When we go into hibernation mode at this time of year, we crave carbohydrate rich ‘comfort foods’. I know this is true for me. I want to get bundled up on the couch, watch movies and eat chips and dip 🙂
1) Increase your veggies and decrease your high glycemic carbohydrate binges.
Foods rich in carbohydrates contribute to a chemical reaction in the brain where more serotonin (the feel good hormone) is synthesized and that helps mood to improve. That’s why mashed potatoes, mac and cheese and sugary chocolate are ‘comfort foods’.
You can get this same serotonin benefit by eating foods that are rich in carbohydrates but that will not contribute to weight gain and sluggishness. Guess what? Vegetables and fruits are rich in carbohydrates without the sugar/insulin challenges of the comfort foods that we all love so much.
2) Eat foods rich in Vitamin D.
With the shorter days and less sunshine, we are getting less Vitamin D, which is related to S.A.D.
If it’s possible, get your face in the sun if you can. If it’s not, eat foods that are rich in Vitamin D such as fatty fish (wild salmon, sardines, arctic char, anchovies), egg yolks, mushrooms.
It is also a good idea to supplement 1000-3000 IU of Vitamin D in these darker months.
3) Get more Omega 3 Fatty Acids
These important nutrients help to protect against depression as they affect neurotransmitter pathways in the brain.
Eat fatty fish, flax and nuts and supplement with Fish oil throughout the winter months to battle the blues.
4) Eat Breakfast
This is important but I would also recommend staying away from ‘typical’ breakfast foods like cereal and toast, muffins and bagels (these are all high glycemic carbohydrate rich foods).
Get some great healthy protein and fats into your day which will lead to improved mood, better energy throughout the day and a feeling of calmness
5) Don’t over-do Caffeine
In some people, caffeine can cause an exacerbation of depression because it can disrupt your sleep… so make sure to ease up on the coffee, especially within the 3 hours before bedtime.
Exercise and the Winter Blues
There are many psychological and physical benefits of exercise that can help to reduce anxiety and improve mood during this blah time of year.
1) Exercise releases feel good brain chemicals like endorphins that may ease depression.
2) Exercise also reduces the stress hormone cortisol which will help to ease anxiety
3) Exercising, especially earlier in the day, will help you to have a good night’s sleep which is especially important in synthesizing hormones that will improve your mood.
4) Increasing your body temperature with exercise has a calming effect (think about how relaxed you feel in a hot bath)
5) Exercise will also help you to take your mind off your worries, gain confidence, boost your immune system and give you a chance to hang out with friends!!
So say goodbye to the Winter Blues (or at least tolerate them with some great strategies) by making some adjustments to your diet and getting your heart rate up on a regular basis.

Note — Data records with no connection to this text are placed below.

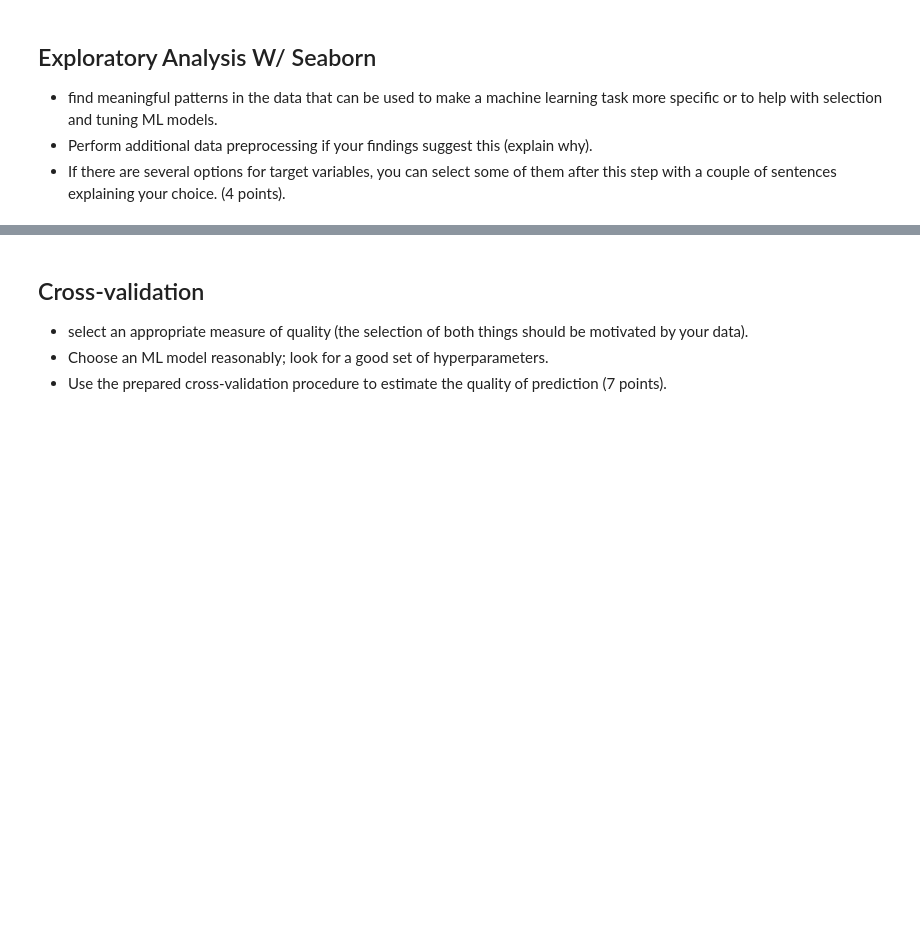
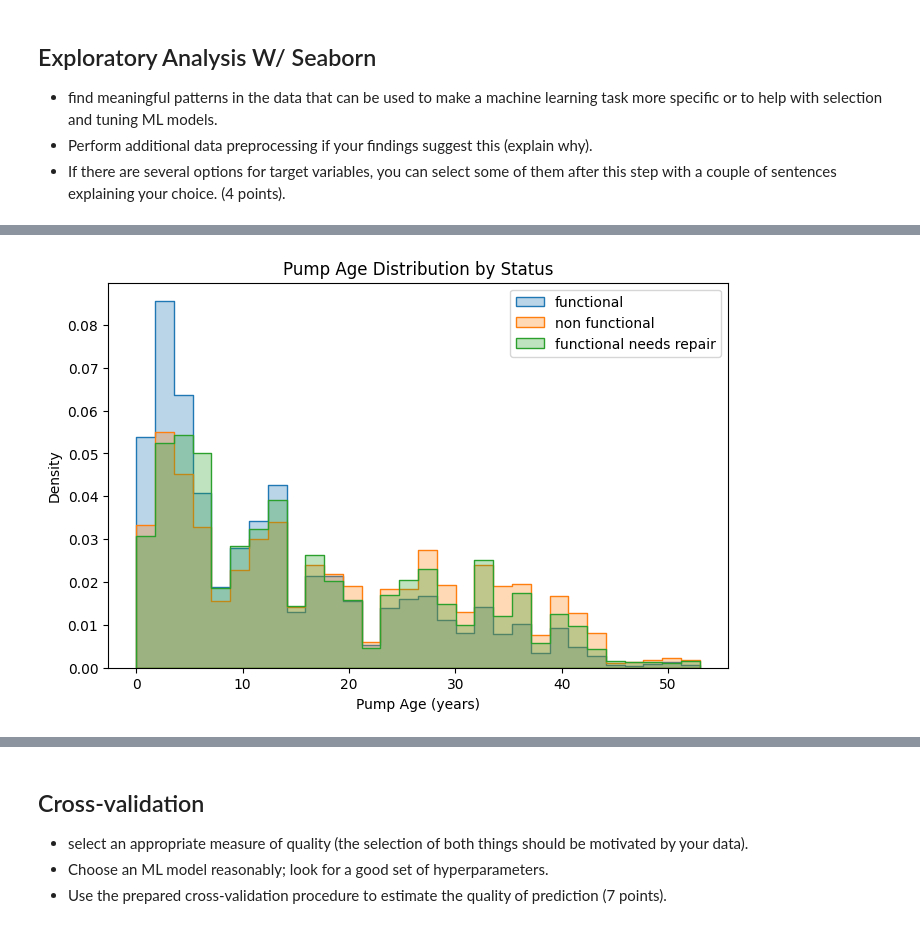
Before and after one commit to OrionXV/AI7101-Project, a Jupyter notebook: CleanStart.ipynb, the cells around one changed output, grey strips where cells are left out. Cells and saved outputs as stored; diff of their text form; code cells hidden in the pictures; blank space fills up the shorter version.

```diff
--- a/CleanStart.ipynb
+++ b/CleanStart.ipynb
@@ -67,16 +65,16 @@ Name: proportion, dtype: float64
 - For each transformation, give a clear explanation of your motivation. (5 points)
 # %%
 print("\nNumber of unique values per column:")
-print(X.nunique().sort_values())
+print(df.nunique().sort_values())
 
 print("\nMissing values per column:")
-missing = X.isna().sum()
+missing = df.isna().sum()
 print(missing[missing > 0])
 
 print("\nCounts of zeros in selected numeric fields:")
 for col in ['construction_year','gps_height','longitude','latitude','population']:
-    if col in X.columns:
-        print(f"{col}: {(X[col]==0).sum()} zeros")
+    if col in df.columns:
+        print(f"{col}: {(df[col]==0).sum()} zeros")
 # %% [output]
 Number of unique values per column:
 recorded_by                  1
@@ -115,8 +113,8 @@ def preprocess_data(df):
                 lambda x: np.random.choice(year_probs.index, p=year_probs.values) if x == 0 else x)
             # Create derived features
             record_years = pd.to_datetime(df_proc['date_recorded']).dt.year
-            df_proc['pump_age']          = record_years - df_proc['construction_year']
-            df_proc['construction_decade'] = (df_proc['construction_year'] // 10) * 10
+            df_proc['pump_age'] = record_years - df_proc['construction_year']
+            df_proc = df_proc[df_proc['pump_age'] >= 0]
 
     # 3 Extract date components
     if 'date_recorded' in df_proc.columns:
@@ -168,7 +166,11 @@ def preprocess_data(df):
     return df_proc, categorical_cols, numeric_cols
 
 # Apply preprocessing to X
-X_proc, cat_cols, num_cols = preprocess_data(X)
-print("\nProcessed feature shape:", X_proc.shape)
-display(X_proc.head())
+df_proc, cat_cols, num_cols = preprocess_data(df)
+
+y = df_proc['status_group']                 # labels
+X = df_proc.drop(columns=['status_group'])  # features
+
+print("\nProcessed feature shape:", X.shape)
+display(X.head())
 # %% [output]
@@ -252,0 +204,12 @@ plt.show()
+# %%
+# this is to see whether the pump age effects the functionality of the pump
+plt.figure(figsize=(8,5))
+for s in y.unique():
+    sns.histplot(X.loc[y==s, 'pump_age'].dropna(), label=s, element='step', stat='density', bins=30, alpha=0.3)
+plt.legend()
+plt.title('Pump Age Distribution by Status')
+plt.xlabel('Pump Age (years)')
+plt.ylabel('Density')
+plt.show()
+# %% [output]
+[figure, added]
```
Also changed, not shown: parts of 14 cells of this notebook.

Spring is coming… hopefully soon 🙂
Dr. Peggy Malone is a Chiropractor and an Athlete who helps other athletes to overcome injury and get back to their sport. Her weekly Television Series 'Living Well" inspires people from all walks of life to take control of their health to be as happy and as healthy as they can be.
A former varsity Basketball and Rugby player, she has since entered the world of endurance athletics where she has completed 2 Ironman Triathlons, 3 Marathons, several Half Marathons and many other Triathlons, Road Races and Off-Road Adventure races of varying distances.
Her own athletic endeavors and injuries have given her valuable insight into working with athletes in her practice for both the care of injuries as well as for the improvement of athletic performance.